Death care professionals weren’t the only front-line workers bearing the brunt of COVID-19’s supply shortages. The public’s initial frenzy to snatch up N95 masks, gloves, and sanitizers put many industries at a disadvantage for months. However, funeral directors were particularly unprepared for the pandemic’s death toll, especially in the hardest-hit areas of the country. Sadly, it’s a scenario one study predicted nine years ago. It’s a study that gives death care professionals the dubious distinction as the “poor stepchildren” of emergency preparedness.
More than masks
On March 21 — just days after the World Health Organization (WHO) declared an international pandemic — the Wall Street Journal published a story revealing morticians’ fears of potential equipment shortages in the United States.
“Funeral directors are growing worried that, should the grimmest coronavirus scenarios become reality, they will be swamped with victims and at the end of the line for scarce safety equipment to handle infectious bodies,” the story begins.

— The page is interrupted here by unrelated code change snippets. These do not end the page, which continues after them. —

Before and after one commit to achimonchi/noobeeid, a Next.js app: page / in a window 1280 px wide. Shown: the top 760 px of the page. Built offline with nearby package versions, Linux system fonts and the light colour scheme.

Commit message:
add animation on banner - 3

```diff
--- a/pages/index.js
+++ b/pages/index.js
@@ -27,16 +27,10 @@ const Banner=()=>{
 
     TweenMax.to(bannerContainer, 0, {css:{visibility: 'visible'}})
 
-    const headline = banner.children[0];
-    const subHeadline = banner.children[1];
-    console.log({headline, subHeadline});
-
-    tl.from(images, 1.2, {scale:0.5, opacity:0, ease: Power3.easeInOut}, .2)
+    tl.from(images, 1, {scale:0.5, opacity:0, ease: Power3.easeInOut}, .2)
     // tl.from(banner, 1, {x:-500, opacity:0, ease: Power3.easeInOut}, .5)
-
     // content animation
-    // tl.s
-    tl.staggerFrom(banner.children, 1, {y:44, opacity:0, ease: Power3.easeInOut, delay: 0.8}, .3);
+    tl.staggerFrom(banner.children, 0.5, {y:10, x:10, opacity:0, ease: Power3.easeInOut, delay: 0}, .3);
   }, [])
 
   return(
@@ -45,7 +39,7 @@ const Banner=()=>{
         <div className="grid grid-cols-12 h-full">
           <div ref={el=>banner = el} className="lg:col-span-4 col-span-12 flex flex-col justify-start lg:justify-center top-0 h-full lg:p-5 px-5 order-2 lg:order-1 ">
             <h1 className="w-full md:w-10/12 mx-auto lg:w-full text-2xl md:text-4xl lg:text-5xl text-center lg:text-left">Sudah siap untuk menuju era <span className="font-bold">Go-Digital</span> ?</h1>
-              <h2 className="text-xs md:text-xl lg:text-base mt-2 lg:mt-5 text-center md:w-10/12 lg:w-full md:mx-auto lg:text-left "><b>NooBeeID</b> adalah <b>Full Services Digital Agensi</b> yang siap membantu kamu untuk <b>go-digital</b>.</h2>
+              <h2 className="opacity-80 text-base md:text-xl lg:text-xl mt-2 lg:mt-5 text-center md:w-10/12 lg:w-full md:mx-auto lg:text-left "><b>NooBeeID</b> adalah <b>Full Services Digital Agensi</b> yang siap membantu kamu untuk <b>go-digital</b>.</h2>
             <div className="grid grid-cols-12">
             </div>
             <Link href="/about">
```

Just 12 days later, the New York Times reported “the casualties in New York are starting to severely tax the city’s ability to accommodate its dead.” With more than 1,000 deaths, hospitals were running out of body bags and funeral homes were backed up. City officials set up 45 mobile morgues to accommodate the overflow and ordered 85 more. When the refrigerated trucks filled up, at least one funeral home started stacking bodies in U-Haul trucks.
Some funeral homes were able to purchase additional equipment to handle the overload. Spencer Leak, Jr. of Leak & Sons Funeral Homes in Chicago told The Washington Post he purchased extra vans and hearses to manage the “revolving door of funerals per day.” He also reconfigured his 40-body refrigeration room to three times its capacity. Many other funeral homes just had to say “no” and turn away grieving families.
The least prepared
In 2011, clinical professor of epidemiology Robyn Gershon published a paper entitled “Mass Fatality Preparedness in the Death Care Sector.” Her objective was to “characterize mass fatality preparedness of the death care sector […] and to determine the workforce’s ability and willingness to report to duty during a hypothetical high fatality pandemic event.”
Gershon is a leading researcher of various industries’ abilities to respond to mass fatality events. She’s studied the emergency response preparedness of not only death care, but also medical examiners and coroners, pediatric surgeons, faith-based organizations, and others. Among all of them, however, the study found death care professionals the least prepared.
“There are, unfortunately, like the poor stepchildren,” Gershon told Vice in June. “[T]hey were the least prepared, with the least surge capacity.”
Gershon’s study began with a survey of 492 funeral homes and cemetery staff members. Her survey asked about infection protocols and supplies, and arrangements with suppliers for replenishment of essentials. Among her findings:
- Only six of 13 preparedness items were in place, typically;
- 11.2% had a written pandemic plan; and
- 63.8% had a stockpile of supplies, but only 15% had an arrangement to restock.
The last point may have proven itself moot, as 2020’s pandemic found even the most reliable suppliers scrounging for supplies to pass along to their customers.
“I started calling around, and all of our normal channels had dried up,” Bass-Mollett CEO John Flowers told Connecting Directors in late March. His plight uncovered a shocking lack of awareness among government officials of the needs of what many have called “last responders.”
As Flowers reached out to his state’s legislators, he “explained why funeral directors, coroners, and medical examiners needed N95s.”
“They said, ‘Wow — we’ve never really thought of that,’” Flowers said. “Somebody had to tell somebody that we need an allocation set aside for our industry.”
Will things change?
Even as COVID-19 deaths mounted, the U.S. Centers for Disease Control and Prevention (CDC) hesitated to provide guidance to death care workers. Although some guidance for handling COVID-19 decedents was issued in late February, the focus of this guidance was on performing autopsies rather than day-to-day death care.
It was only at the National Funeral Directors Association’s (NFDA) request that the CDC issued additional specific information about conducting funerals and visitations on March 11. The NFDA’s dedicated COVID-19 webpage became (and remains) a go-to resource for death care documents, guidance, support, and news.
The struggles encountered (and overcome) by death care professionals during this pandemic raises a plethora of questions. While we applaud and greatly appreciate the NFDA’s efforts, should it really have taken their intercession for the government to recognize the dire and crucial needs of the funeral industry? Why didn’t anyone take the results of Gershon’s emergency preparedness seriously nearly a decade ago? And how long will it take before death care professionals can overcome the sad, but true “poor stepchildren” designation when it comes to recognition by government agencies?